__Task details__
Each record below gets repeated exactly, and pictures stay out of the copy.
========
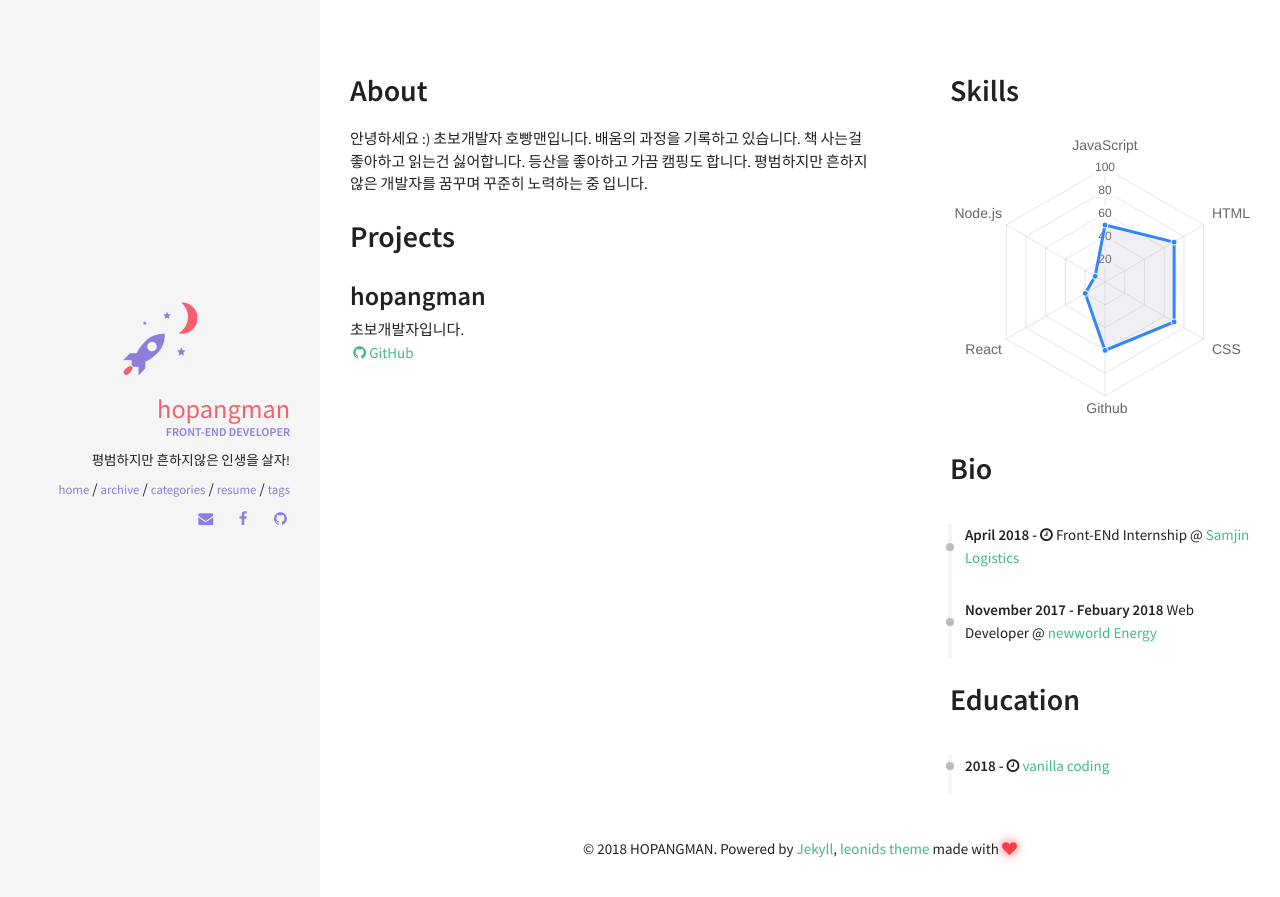
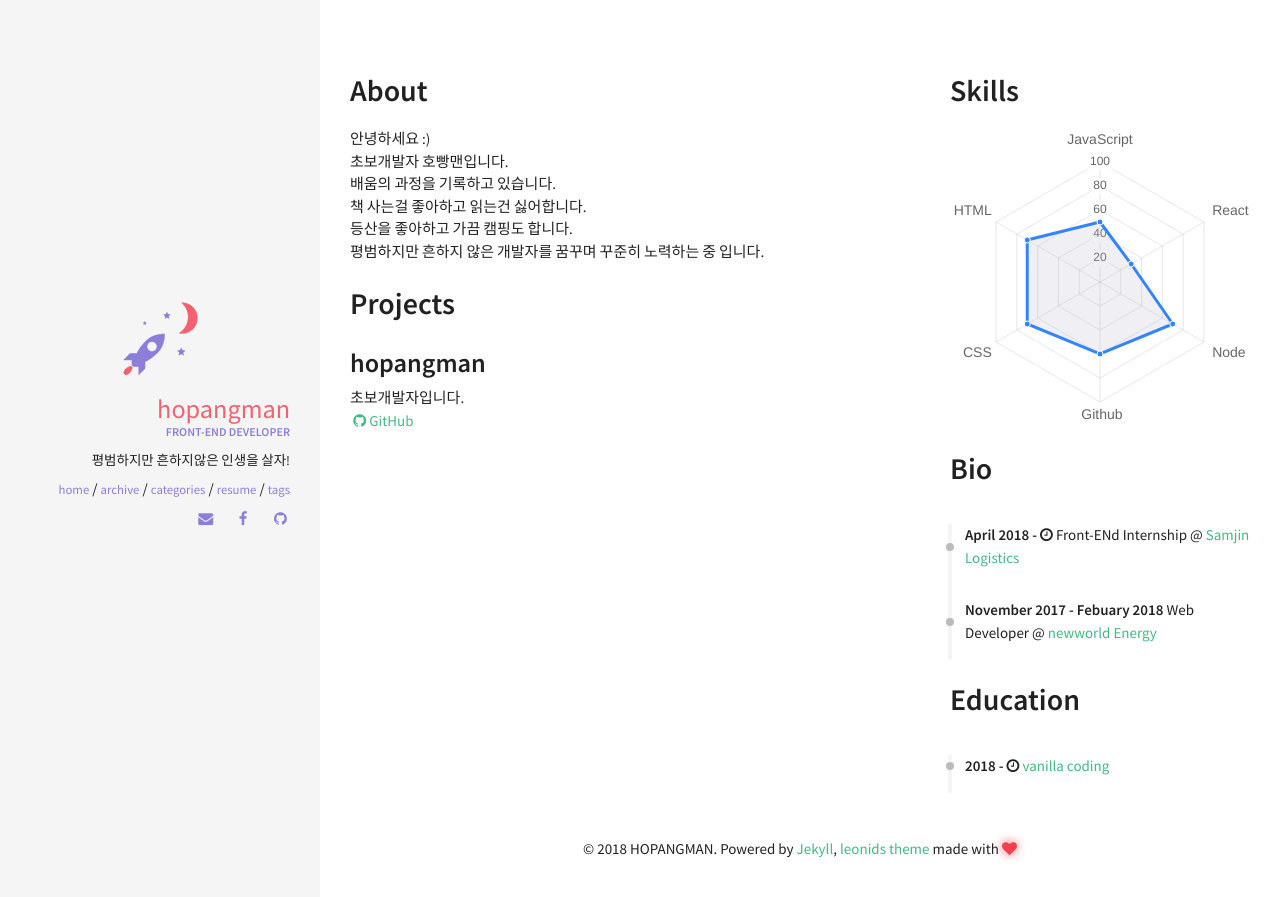
Before and after one commit to hopangman/hopangman.github.io, a Jekyll site: the page built from resume.html, in a window 1280 px wide. Shown: the top 897 px of the page. Built offline with Jekyll 4.4.1, drawn with Linux system fonts in a browser that asks for light colours; nearby versions of some CDN libraries.

Commit message:
update blog setting

```diff
--- a/_data/index/skills.yml
+++ b/_data/index/skills.yml
@@ -2,5 +2,5 @@
 
 label: Ability
 id : cs
-aspects: JavaScript, HTML, CSS, Github, React, Node.js
-percentage: 50, 70, 70, 60, 20, 10
+aspects: JavaScript, React, Node, Github, CSS, HTML
+percentage: 50, 30, 70, 60, 70, 70
--- a/_includes/sections/about.html
+++ b/_includes/sections/about.html
@@ -1,10 +1,10 @@
 <h1><span data-i18n="skills.my_skills">About</span></h1>
 
 <div>
-    안녕하세요 :)
-    초보개발자 호빵맨입니다.
-    배움의 과정을 기록하고 있습니다.
-    책 사는걸 좋아하고 읽는건 싫어합니다.
-    등산을 좋아하고 가끔 캠핑도 합니다.
-    평범하지만 흔하지 않은 개발자를 꿈꾸며 꾸준히 노력하는 중 입니다.
+    안녕하세요 :)<br>
+    초보개발자 호빵맨입니다.<br>
+    배움의 과정을 기록하고 있습니다.<br>
+    책 사는걸 좋아하고 읽는건 싫어합니다.<br>
+    등산을 좋아하고 가끔 캠핑도 합니다.<br>
+    평범하지만 흔하지 않은 개발자를 꿈꾸며 꾸준히 노력하는 중 입니다.<br>
 </div>
```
========
__Solution__
Before and after one commit to hopangman/hopangman.github.io, a Jekyll site: the page built from resume.html, in a window 1280 px wide. Shown: the top 897 px of the page. Built offline with Jekyll 4.4.1, drawn with Linux system fonts in a browser that asks for light colours; nearby versions of some CDN libraries.

Commit message:
update blog setting

```diff
--- a/_data/index/skills.yml
+++ b/_data/index/skills.yml
@@ -2,5 +2,5 @@
 
 label: Ability
 id : cs
-aspects: JavaScript, HTML, CSS, Github, React, Node.js
-percentage: 50, 70, 70, 60, 20, 10
+aspects: JavaScript, React, Node, Github, CSS, HTML
+percentage: 50, 30, 70, 60, 70, 70
--- a/_includes/sections/about.html
+++ b/_includes/sections/about.html
@@ -1,10 +1,10 @@
 <h1><span data-i18n="skills.my_skills">About</span></h1>
 
 <div>
-    안녕하세요 :)
-    초보개발자 호빵맨입니다.
-    배움의 과정을 기록하고 있습니다.
-    책 사는걸 좋아하고 읽는건 싫어합니다.
-    등산을 좋아하고 가끔 캠핑도 합니다.
-    평범하지만 흔하지 않은 개발자를 꿈꾸며 꾸준히 노력하는 중 입니다.
+    안녕하세요 :)<br>
+    초보개발자 호빵맨입니다.<br>
+    배움의 과정을 기록하고 있습니다.<br>
+    책 사는걸 좋아하고 읽는건 싫어합니다.<br>
+    등산을 좋아하고 가끔 캠핑도 합니다.<br>
+    평범하지만 흔하지 않은 개발자를 꿈꾸며 꾸준히 노력하는 중 입니다.<br>
 </div>
```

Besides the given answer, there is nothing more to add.